Dataset excerpts:
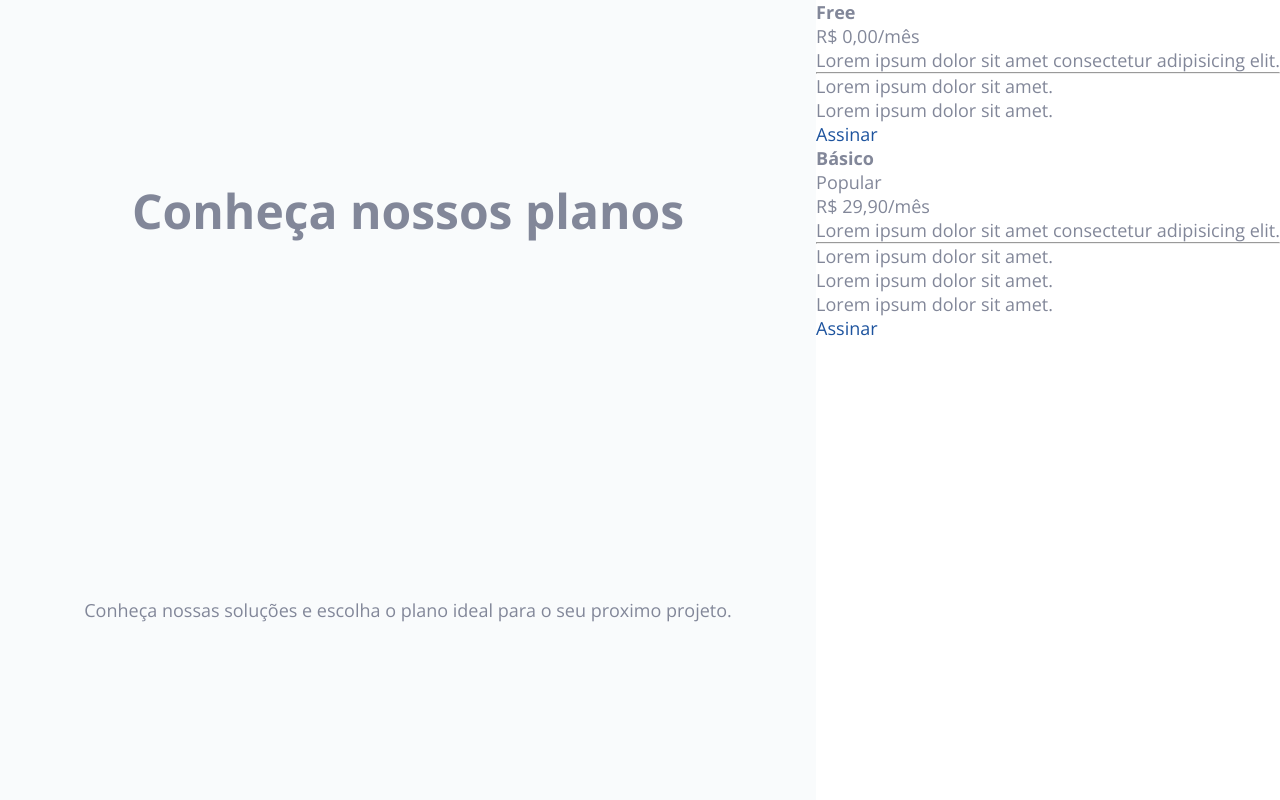
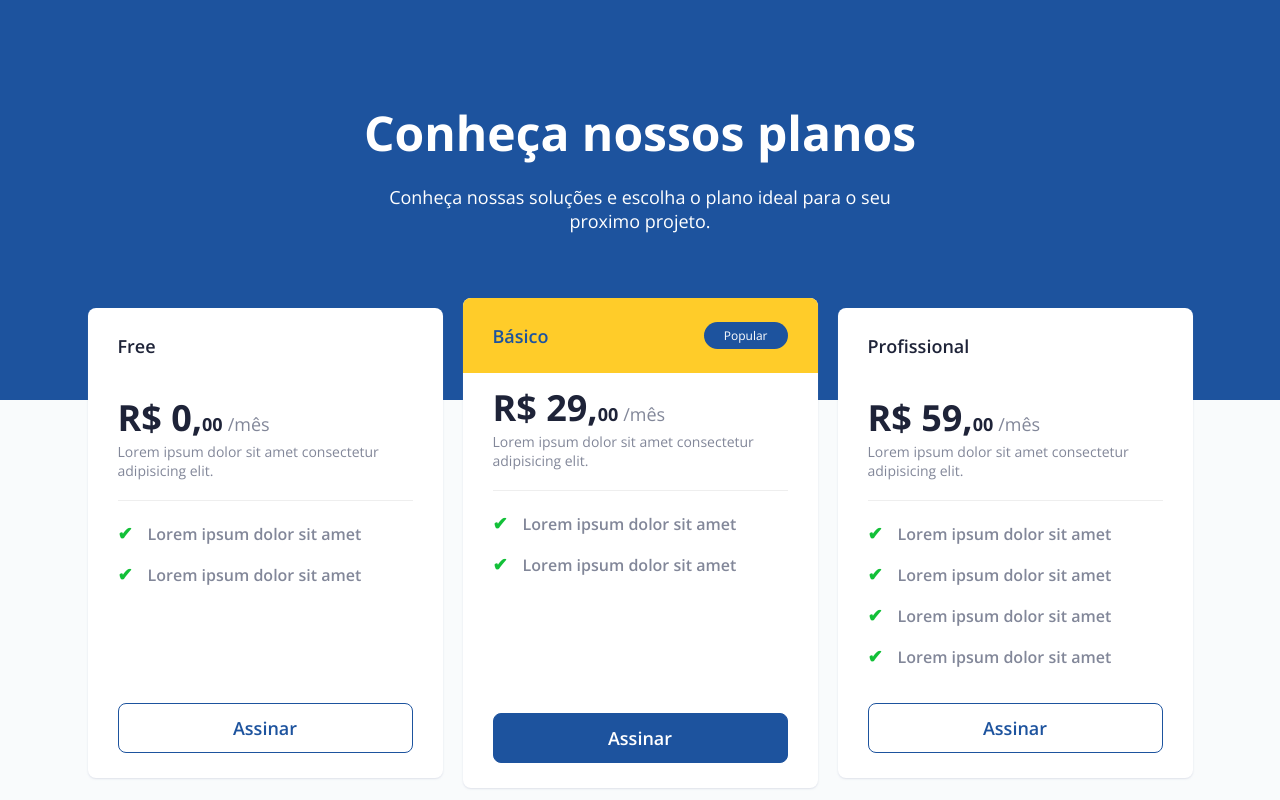
Before and after one commit to guialexandree/rocketpricing-html-css, a website: page index.html in a window 1280 px wide. Drawn offline with nearby package versions, Linux system fonts and the light colour scheme.

Commit message:
feat: finalizada estrutra da pagina e cards

```diff
--- a/assets/css/styles.css
+++ b/assets/css/styles.css
@@ -1,11 +1,20 @@
+@charset "UTF-8";
 @import url("https://fonts.googleapis.com/css2?family=Open+Sans:wght@400;600;700&display=swap");
 :root {
   --yellow: #ffcc29;
   --blue: #1d539e;
   --gray: #828799;
+  --gray-light: #EEEEEE;
   --page-background: #f9fbfc;
+  --white: #fff;
+  --text-blue: #1E2338;
 }
 
+.fluid {
+  width: 100%;
+}
+
+/* FLEXBOX */
 .flex {
   flex-direction: row;
 }
@@ -64,9 +73,147 @@
 
 header {
   flex: 1;
-  background-color: var(--page-background);
   display: grid;
   place-items: center;
+  background-color: var(--blue);
+  color: var(--white);
+  height: 50vh;
+  padding-top: 100px;
+}
+header .textos {
+  max-width: 553px;
+  text-align: center;
+}
+header .textos p {
+  margin-top: 20px;
+}
+header .cards {
+  margin-top: 65px;
+  display: flex;
+  align-items: center;
+}
+
+header .card {
+  color: var(--gray);
+  margin: 0;
+  padding: 0;
+  width: 355px;
+  height: 470px;
+  max-height: 470px;
+  background: var(--white);
+  box-shadow: 0px 1px 2px rgba(142, 150, 185, 0.25);
+  border-radius: 8px;
+  overflow: hidden;
+  display: flex;
+  flex-direction: column;
+}
+header .card > .card-header {
+  padding-left: 30px;
+  padding-right: 30px;
+  max-height: 75px;
+}
+header .card > .card-header .popular {
+  font-size: 12px;
+  border-radius: 25px;
+  padding: 5px 20px;
+  background-color: var(--blue);
+  color: var(--white);
+}
+header .card > .card-header h4 {
+  color: var(--text-blue);
+  font-size: 18px;
+  font-weight: 600;
+}
+header .card > .card-content {
+  flex: 1;
+  padding: 10px 30px 30px;
+}
+header .card > .card-content p.price {
+  position: relative;
+  font-size: 36px;
+  color: var(--text-blue);
+  font-weight: 700;
+}
+header .card > .card-content p.price::after {
+  content: "/mês";
+  margin-left: 5px;
+  display: inline;
+  font-size: 18px;
+  color: var(--gray);
+  font-weight: 400;
+}
+header .card > .card-content p.price span {
+  font-size: 18px;
+}
+header .card > .card-content p:not(.price) {
+  font-size: 14px;
+}
+header .card > .card-content hr {
+  margin-top: 20px;
+  border: none;
+  border-top: 1px solid var(--gray-light);
+}
+header .card > .card-content ul.beneficios {
+  margin-top: 20px;
+  font-size: 16px;
+  font-weight: 600;
+}
+header .card > .card-content ul.beneficios li + li {
+  margin-top: 17px;
+}
+header .card > .card-content ul.beneficios li::before {
+  content: "✔";
+  font-size: 18px;
+  color: #12c038;
+  margin-right: 15px;
+}
+header .card > .card-actions {
+  max-height: 75px;
+  padding: 0 30px 50px 30px;
+}
+header .card > .card-actions a {
+  text-align: center;
+  padding: 12px 24px;
+  border-radius: 8px;
+  display: block;
+  width: 100%;
+  border: solid 1px var(--blue);
+  color: var(--blue);
+  font-weight: 600;
+}
+header .card + .card {
+  margin-left: 20px;
+}
+header .card:hover {
+  max-height: 470px;
+  height: 470px;
+}
+header .card:hover .card-header {
+  background-color: var(--gray-light);
+  transition: all ease-in 0.3s;
+}
+header .card:hover .card-header h4 {
+  color: var(--blue);
+}
+header .card:hover .card-actions a {
+  background-color: var(--blue);
+  color: var(--white);
+  transition: all ease-in 0.3s;
+}
+header .card.active {
+  max-height: 490px;
+  height: 490px;
+}
+header .card.active .card-header {
+  background-color: var(--yellow);
+}
+header .card.active .card-header h4 {
+  color: var(--blue);
+}
+header .card.active .card-actions a {
+  background-color: var(--blue);
+  color: var(--white);
+  transition: all ease-in 0.3s;
 }
 
 * {
@@ -83,6 +230,7 @@ body {
   font-size: 18px;
   overflow-x: hidden;
   color: var(--gray);
+  background-color: var(--page-background);
 }
 
 button,
--- a/index.html
+++ b/index.html
@@ -8,43 +8,70 @@
 </head>
 
 <body id="root">
+	<section class="container fluid">
 		<header>
+			<section class="textos">
 				<h1>Conheça nossos planos</h1>
 				<p>Conheça nossas soluções e escolha o plano ideal para o seu proximo projeto.</p>
-	</header>
-	<main>
+			</section>
+			<section class="cards">
 				<section class="card">
-			<section class="card-header">
+					<section class="card-header flex ai-center jc-space-b">
 						<h4>Free</h4>
 					</section>
-			<p class="price">R$ 0,00<span>/mês</span></p>
+					<section class="card-content">
+						<p class="price">R$ 0,<span>00</span></p>
 						<p>Lorem ipsum dolor sit amet consectetur adipisicing elit.</p>
 						<hr />
-			<ul>
-				<li>Lorem ipsum dolor sit amet.</li>
-				<li>Lorem ipsum dolor sit amet.</li>
+						<ul class="beneficios">
+							<li>Lorem ipsum dolor sit amet</li>
+							<li>Lorem ipsum dolor sit amet</li>
 						</ul>
-			<section class="actions">
+					</section>
+					<section class="card-actions">
 						<a href="#plano-free">Assinar</a>
 					</section>
 				</section>
+				<!-- POPULAR -->
 				<section class="card active">
-			<section class="card-header">
+					<section class="card-header flex ai-center jc-space-b">
 						<h4>Básico</h4>
 						<span class="popular">Popular</span>
 					</section>
-			<p class="price">R$ 29,90<span>/mês</span></p>
-			<p>Lorem ipsum dolor sit amet consectetur adipisicing elit. </p>
+					<section class="card-content">
+						<p class="price">R$ 29,<span>00</span></p>
+						<p>Lorem ipsum dolor sit amet consectetur adipisicing elit.</p>
 						<hr />
 						<ul class="beneficios">
-				<li>Lorem ipsum dolor sit amet.</li>
-				<li>Lorem ipsum dolor sit amet.</li>
-				<li>Lorem ipsum dolor sit amet.</li>
+							<li>Lorem ipsum dolor sit amet</li>
+							<li>Lorem ipsum dolor sit amet</li>
 						</ul>
-			<section class="actions">
-				<a href="#plano-basico">Assinar</a>
+					</section>
+					<section class="card-actions">
+						<a href="#plano-free">Assinar</a>
+					</section>
+				</section><!-- /POPULAR -->
+				<section class="card">
+					<section class="card-header flex ai-center jc-space-b">
+						<h4>Profissional</h4>
+					</section>
+					<section class="card-content">
+						<p class="price">R$ 59,<span>00</span></p>
+						<p>Lorem ipsum dolor sit amet consectetur adipisicing elit.</p>
+						<hr />
+						<ul class="beneficios">
+							<li>Lorem ipsum dolor sit amet</li>
+							<li>Lorem ipsum dolor sit amet</li>
+							<li>Lorem ipsum dolor sit amet</li>
+							<li>Lorem ipsum dolor sit amet</li>
+						</ul>
+					</section>
+					<section class="card-actions">
+						<a href="#plano-free">Assinar</a>
 					</section>
 				</section>
-	</main>
+			</section>
+		</header>
+	</section>
 </body>
 </html>
```
Also changed, not shown: 1 other file. Lines whose indentation alone changed are shown as unchanged.
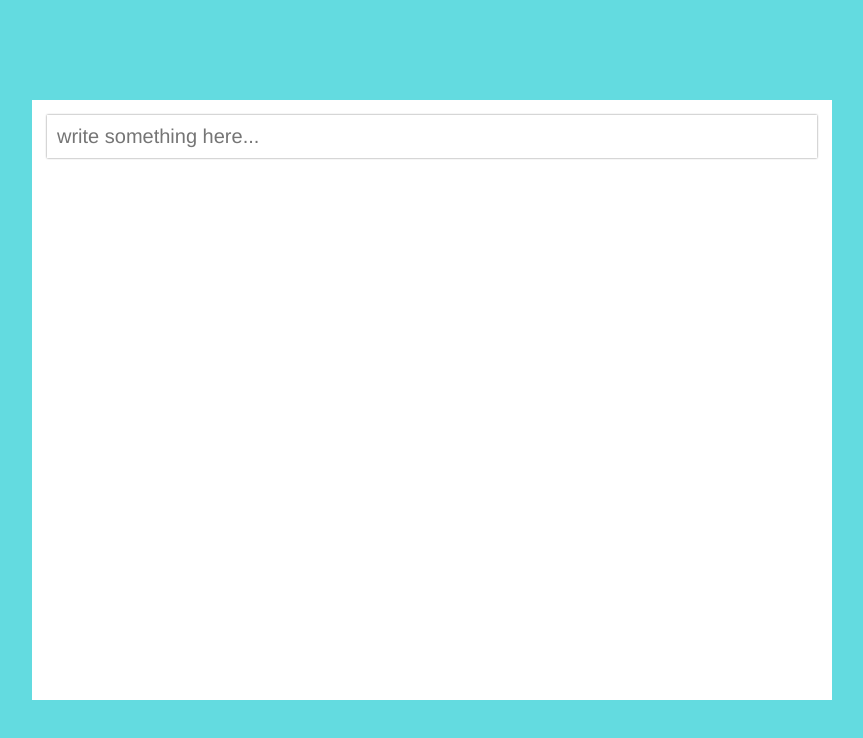
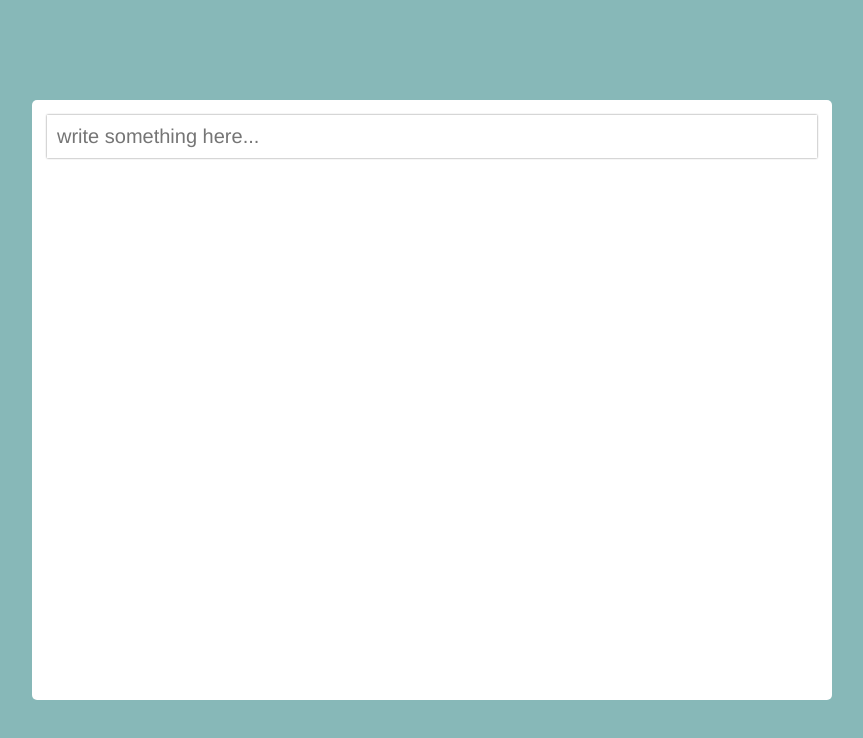
Before and after one commit to Hamja32/LocalRepo, a plain HTML site: page index.html in a window 1280 px wide. Shown: the whole page, without its empty margins (208-1071 px from the left). Drawn offline with Linux system fonts and the light colour scheme.

Commit message:
Some CSS changes

```diff
--- a/style.css
+++ b/style.css
@@ -7,7 +7,7 @@
 main{
     width: 100%;
     height: 100vh;
-    background: rgb(99, 219, 224);
+    background: rgb(135, 184, 184);
     display: flex;
     justify-content: center;
     align-items: center;
@@ -21,7 +21,7 @@ main{
     font-family: 'Franklin Gothic Medium', 'Arial Narrow', Arial, sans-serif;
     padding: 15px;
     font-weight: lighter;
-
+    border-radius: 5px;
 }
 #item{
     padding: 10px;
```
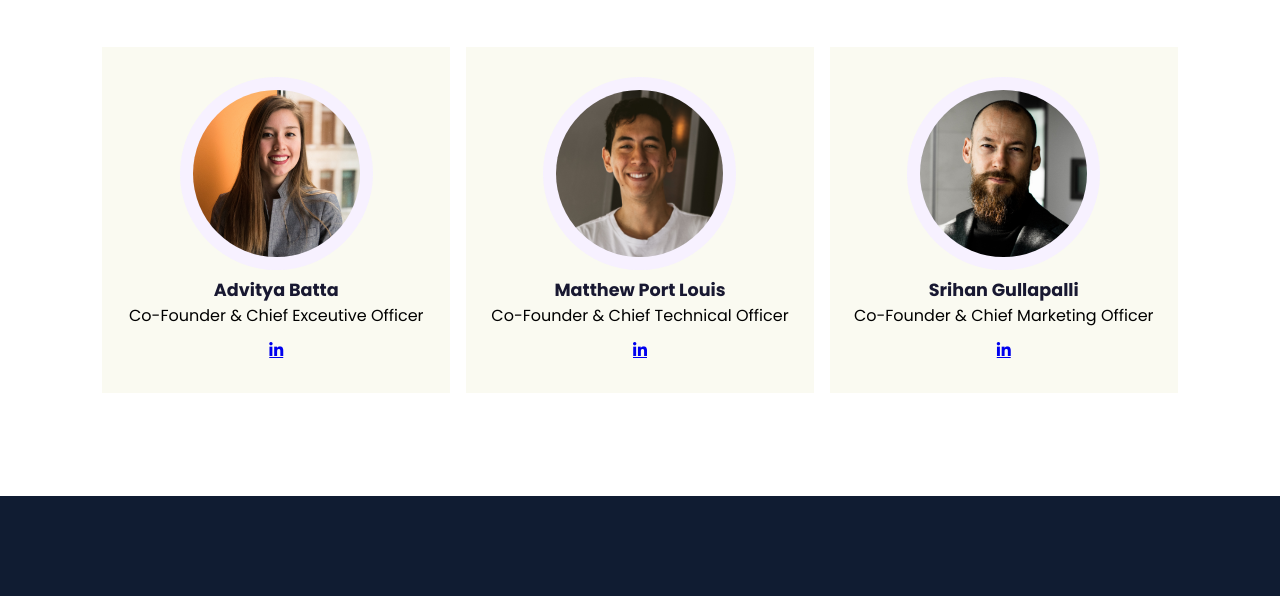
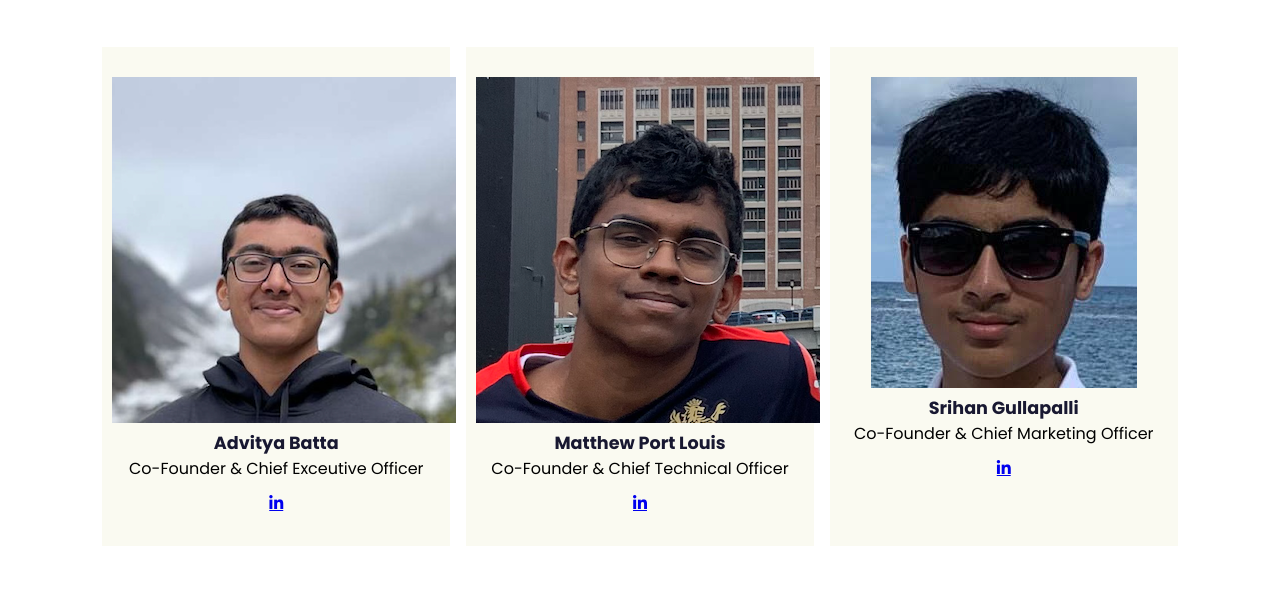
Before and after one commit to excelphysicsprep/Excel-Physics-Website, a plain HTML site: page index.html in a window 1280 px wide. Shown: the part 1301-1897 px from the top of the page. Drawn offline with nearby package versions, Linux system fonts and the light colour scheme.

Commit message:
updated images

```diff
--- a/index.html
+++ b/index.html
@@ -70,7 +70,7 @@
         <h1>The Founders</h1>
         <div class="expert-box">
             <div class="profile">
-                <img src="images/pro1.webp" alt="">
+                <img src="images/adu.png" alt="">
                 <h6>Advitya Batta</h6>
                 <p>Co-Founder & Chief Exceutive Officer</p>
                 <div class="pro-links">
@@ -79,7 +79,7 @@
             </div>
 
             <div class="profile">
-                <img src="images/pro2.webp" alt="">
+                <img src="images/mpl.png" alt="">
                 <h6>Matthew Port Louis</h6>
                 <p>Co-Founder & Chief Technical Officer</p>
                 <div class="pro-links">
@@ -88,7 +88,7 @@
             </div>
 
             <div class="profile">
-                <img src="images/pro3.webp" alt="">
+                <img src="images/sribot.png" alt="">
                 <h6>Srihan Gullapalli</h6>
                 <p>Co-Founder & Chief Marketing Officer</p>
                 <div class="pro-links">
```
Also changed, not shown: images/IMG-2152.JPG (added), images/adu.png (added), images/mpl.png (added), images/sri.png (added), images/sribot.png (added), 1 other file.
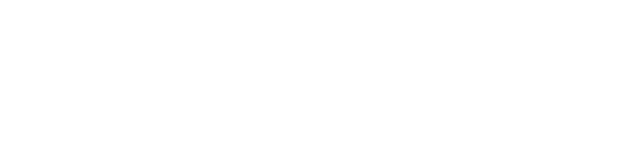
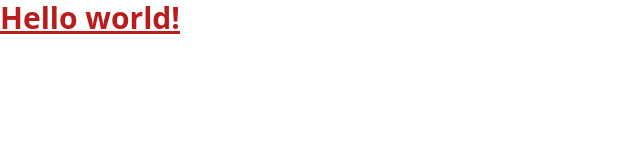
Before and after one commit to Gian-vie/tailwind-stdin, a website: page src/index.html in a window 1280 px wide. Shown: the whole page, without its empty margins (0-640 px from the left). Drawn offline with Linux system fonts and the light colour scheme.

Commit message:
setup config

```diff
--- /dev/null
+++ b/package.json
@@ -0,0 +1,5 @@
+{
+  "devDependencies": {
+    "tailwindcss": "^3.4.17"
+  }
+}
--- a/index.html
+++ b/src/index.html
@@ -4,8 +4,11 @@
     <meta charset="UTF-8">
     <meta name="viewport" content="width=device-width, initial-scale=1.0">
     <title>Tailwind stdin</title>
+    <link href="./output.css" rel="stylesheet">
 </head>
 <body>
-
+    <h1 class="text-3xl font-bold underline text-red-700">
+        Hello world!
+      </h1>
 </body>
 </html>
--- /dev/null
+++ b/src/input.css
@@ -0,0 +1,3 @@
+@tailwind base;
+@tailwind components;
+@tailwind utilities;
--- /dev/null
+++ b/tailwind.config.js
@@ -0,0 +1,8 @@
+/** @type {import('tailwindcss').Config} */
+module.exports = {
+  content: ["./src/**/*.{html,js}"],
+  theme: {
+    extend: {},
+  },
+  plugins: [],
+}
```
Also changed, not shown: src/output.css (added), 2 other files.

Your goal: Pick out every line above that contains the word "cards" and copy it.

Completed task:
feat: finalizada estrutra da pagina e cards
+header .cards {
+			<section class="cards">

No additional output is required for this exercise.